"INSIGHT does not replace human intuition; there is still a need for pentest tools and experienced testers," explained senior director Michael Yaffe. "INSIGHT automates common tests, focusing on the data exposed (rather than exploits and vulnerabilities that cause exposure). It is designed to better inform the business."
Application owners can use INSIGHT to run their own first-line and regression tests on systems for which they have credentials and access. Security staff can use INSIGHT to trend test results and evaluate the effectiveness of controls.
- We chatted with ProofpointCMO Peter Galvin about e-mail archival in the cloud. Proofpoint has a long history of delivering anti-spam and anti-malware, initially using software, then an appliance, and now SaaS. Over time, Proofpoint added e-mail encryption, data loss prevention, and archival, administered through a common policy engine.
"Compliance and retention drove our recent move into archival," explained Galvin. "We leveraged cloud delivery to provide capabilities similar to what large enterprises can achieve, but at a low cost per user. Using grid computing and commodity storage, we can journal a copy of every message for archival, retrieving those messages in under 20 second search time."
A cloud service like this can implement a 7-10-year retention policy far more economically than a forensic e-mail search ever could, said Galvin.
- Many companies focus on e-mail and messaging security, but IndorseCEO Rob Marano says this leaves a hidden crisis – electronic files.
"Like a foundation that's solid, but has a few cracks, what we do is to complement Sharepoint, WebDav, DRM, and other network file sharing systems by applying file format and processing expertise to catch whatever slips through," said Marano.
Indorse manipulates files to track their movement, even beyond a secure IT environment. For example, video game manufacturers use Indorse to track pre-release screenshots shared with authorized reviewers.
"The file leaves the administrative domain, but the domain doesn't leave the file," said Marano. "We protect files in a way that doesn't require licensing software to all of the parties that need access."

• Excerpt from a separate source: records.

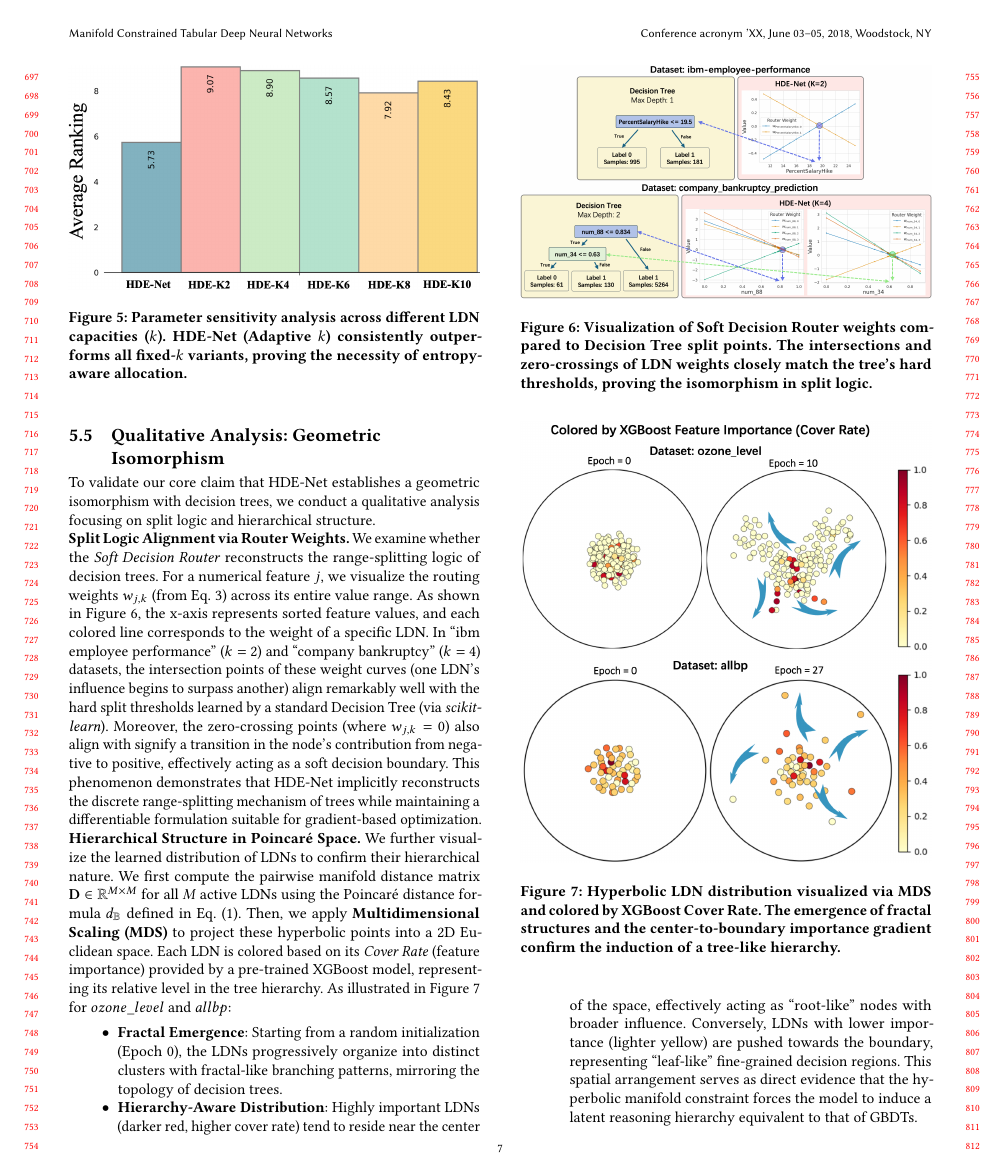
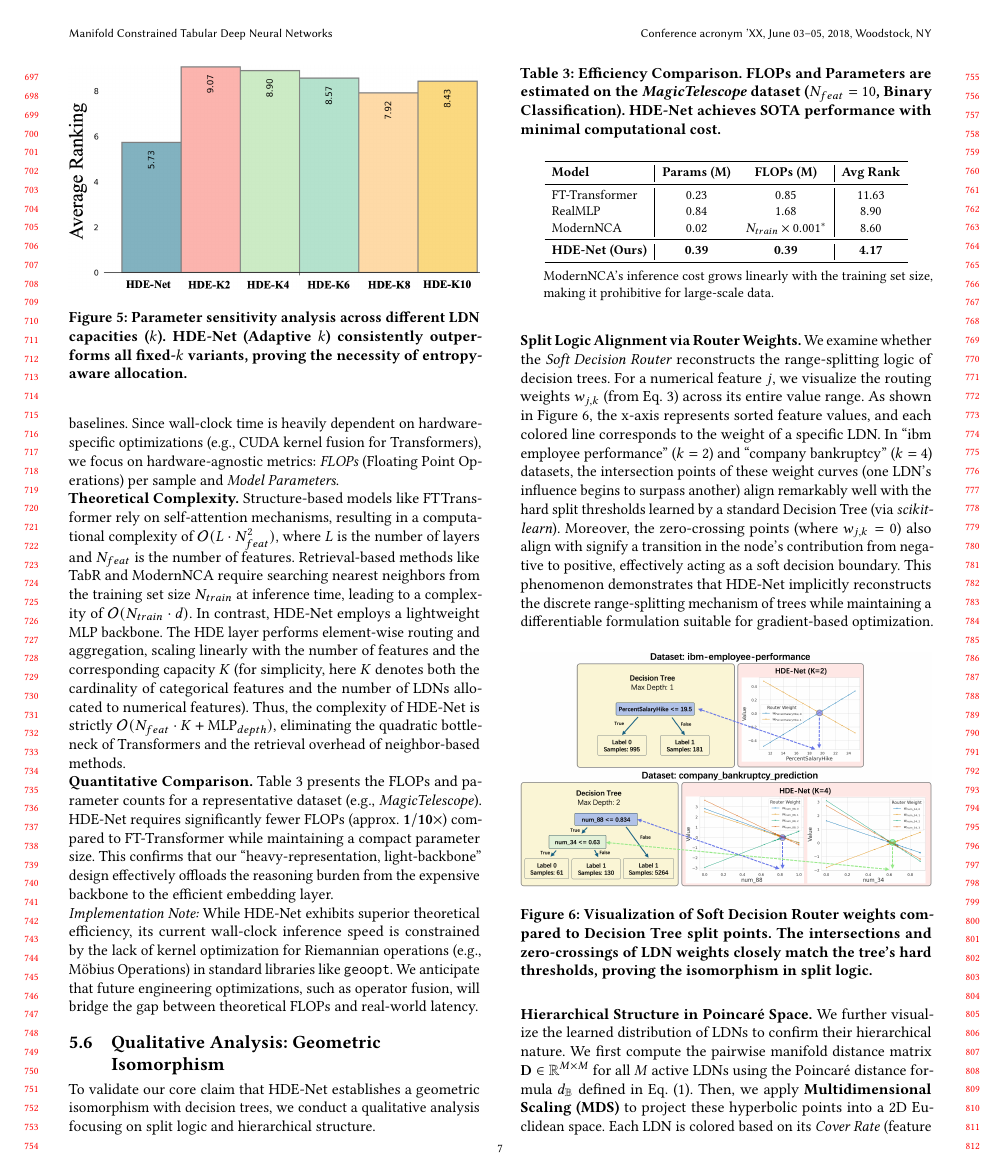
Before and after one commit to RicardoLeeV587/HypTMLP, a LaTeX paper (sample-sigconf-authordraft.tex): page 7 of 9. Compiled offline with pdfLaTeX.

Commit message:
perf section add

```diff
--- a/sample-sigconf-authordraft.tex
+++ b/sample-sigconf-authordraft.tex
@@ -52,6 +52,9 @@
 \usepackage{xcolor}
 \usepackage{algorithm}
 \usepackage{algorithmic}
+
+\usepackage{threeparttable}
+
 %%
 %% \BibTeX command to typeset BibTeX logo in the docs
 \AtBeginDocument{%
@@ -548,6 +551,43 @@ Meanwhile, HDE-Net (Rank 5.73) significantly outperforms the best fixed variant
     \caption{Parameter sensitivity analysis across different LDN capacities ($k$). HDE-Net (Adaptive $k$) consistently outperforms all fixed-$k$ variants, proving the necessity of entropy-aware allocation.}
     \label{fig:sensitivity_bar}
 \end{figure}
+
+\subsection{Efficiency Analysis: Complexity and Cost}
+\label{sec:efficiency}
+
+To evaluate the computational efficiency of HDE-Net, we compare its theoretical complexity and resource usage against leading baselines. Since wall-clock time is heavily dependent on hardware-specific optimizations (e.g., CUDA kernel fusion for Transformers), we focus on hardware-agnostic metrics: \textit{FLOPs} (Floating Point Operations) per sample and \textit{Model Parameters}.
+
+\noindent\textbf{Theoretical Complexity.}
+Structure-based models like FTTransformer rely on self-attention mechanisms, resulting in a computational complexity of $\mathcal{O}(L \cdot N_{feat}^2)$, where $L$ is the number of layers and $N_{feat}$ is the number of features. Retrieval-based methods like TabR and ModernNCA require searching nearest neighbors from the training set size $N_{train}$ at inference time, leading to a complexity of $\mathcal{O}(N_{train} \cdot d)$.
+In contrast, HDE-Net employs a lightweight MLP backbone. The HDE layer performs element-wise routing and aggregation, scaling linearly with the number of features and the corresponding capacity $K$ (for simplicity, here $K$ denotes both the cardinality of categorical features and the number of LDNs allocated to numerical features). Thus, the complexity of HDE-Net is strictly $\mathcal{O}(N_{feat} \cdot K + \text{MLP}_{depth})$, eliminating the quadratic bottleneck of Transformers and the retrieval overhead of neighbor-based methods.
+
+\noindent\textbf{Quantitative Comparison.}
+Table \ref{tab:efficiency} presents the FLOPs and parameter counts for a representative dataset (e.g., \textit{MagicTelescope}). HDE-Net requires significantly fewer FLOPs (approx. $\mathbf{1/10}\times$) compared to FT-Transformer while maintaining a compact parameter size. This confirms that our ``heavy-representation, light-backbone'' design effectively offloads the reasoning burden from the expensive backbone to the efficient embedding layer.
+\begin{table}[h]
+    \centering
+    \caption{\textbf{Efficiency Comparison.} FLOPs and Parameters are estimated on the \textit{MagicTelescope} dataset ($N_{feat}=10$, Binary Classification). HDE-Net achieves SOTA performance with minimal computational cost.}
+    \label{tab:efficiency}
+    \resizebox{0.9\linewidth}{!}{
+    \begin{tabular}{l|cc|c}
+    \toprule
+    \textbf{Model} & \textbf{Params (M)} & \textbf{FLOPs (M)} & \textbf{Avg Rank} \\
+    \midrule
+    FT-Transformer & 0.23 & 0.85 & 11.63 \\
+    RealMLP & 0.84 & 1.68 & 8.90 \\
+    ModernNCA & 0.02 & $N_{train} \times 0.001^*$ & 8.60 \\
+    \midrule
+    \textbf{HDE-Net (Ours)} & \textbf{0.39} & \textbf{0.39} & \textbf{4.17} \\
+    \bottomrule
+    \end{tabular}
+    }
+    \begin{tablenotes}
+        \small
+        \item[*] ModernNCA's inference cost grows linearly with the training set size, making it prohibitive for large-scale data.
+    \end{tablenotes}
+\end{table}
+
+\noindent\textit{Implementation Note:} While HDE-Net exhibits superior theoretical efficiency, its current wall-clock inference speed is constrained by the lack of kernel optimization for Riemannian operations (e.g., Möbius Operations) in standard libraries like \texttt{geoopt}. We anticipate that future engineering optimizations, such as operator fusion, will bridge the gap between theoretical FLOPs and real-world latency.
+
 
 \subsection{Qualitative Analysis: Geometric Isomorphism}
 \label{sec:visualization}
```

- Senior Security VP Tom Gillis spoke to us about Cisco's Secure Borderless Networking initiative. At the summit, Cisco announced new Cisco ASA and Cisco Security Manager releases. Gillis said there will be always be a place for "heavy" endpoint security, but that smartphones need lighter-weight solutions that dovetail with network defenses.
"We put a small software NIC on each device – iPhone/iPad, Palm Pre, Windows Mobile, Nokia/Symbian – to make policy-based routing decisions," explained Gillis.
E-mail might be sent to a ScanSafe cloud, Web traffic might be redirected to the nearest proxy, SIP traffic could be routed to a VoIP call manager, and all other traffic tunneled to an ASA. However, when the smartphone is inside the firewall, different rules could be applied – transparently to the end-user.
"We want to provide secure, seamless access for wired, wireless, and mobile Internet," said Gillis. "A BlackBerry-like experience, but for all traffic types and devices."
So many sessions, so many sponsors, so little time. Like cyber-threats themselves, we could not come close to exhaustively covering everything of interest at Gartner's Security and Risk Management Summit 2010.
In the end, we left with a sense that security staff simply cannot learn about, much less defend against, every possible risk. Given finite resources, security planning has become a matter of triage – identify areas that require the most immediate attention and pose the greatest potential, focusing your resources without losing sight of the bigger picture.
Lisa Phifer owns Core Competence, a consulting firm focused on business use of emerging network and security technologies. A 28-year industry veteran, Lisa enjoys helping companies large and small to assess, mitigate, and prevent Internet security threats through sound policies, effective technologies, best practices, and user education.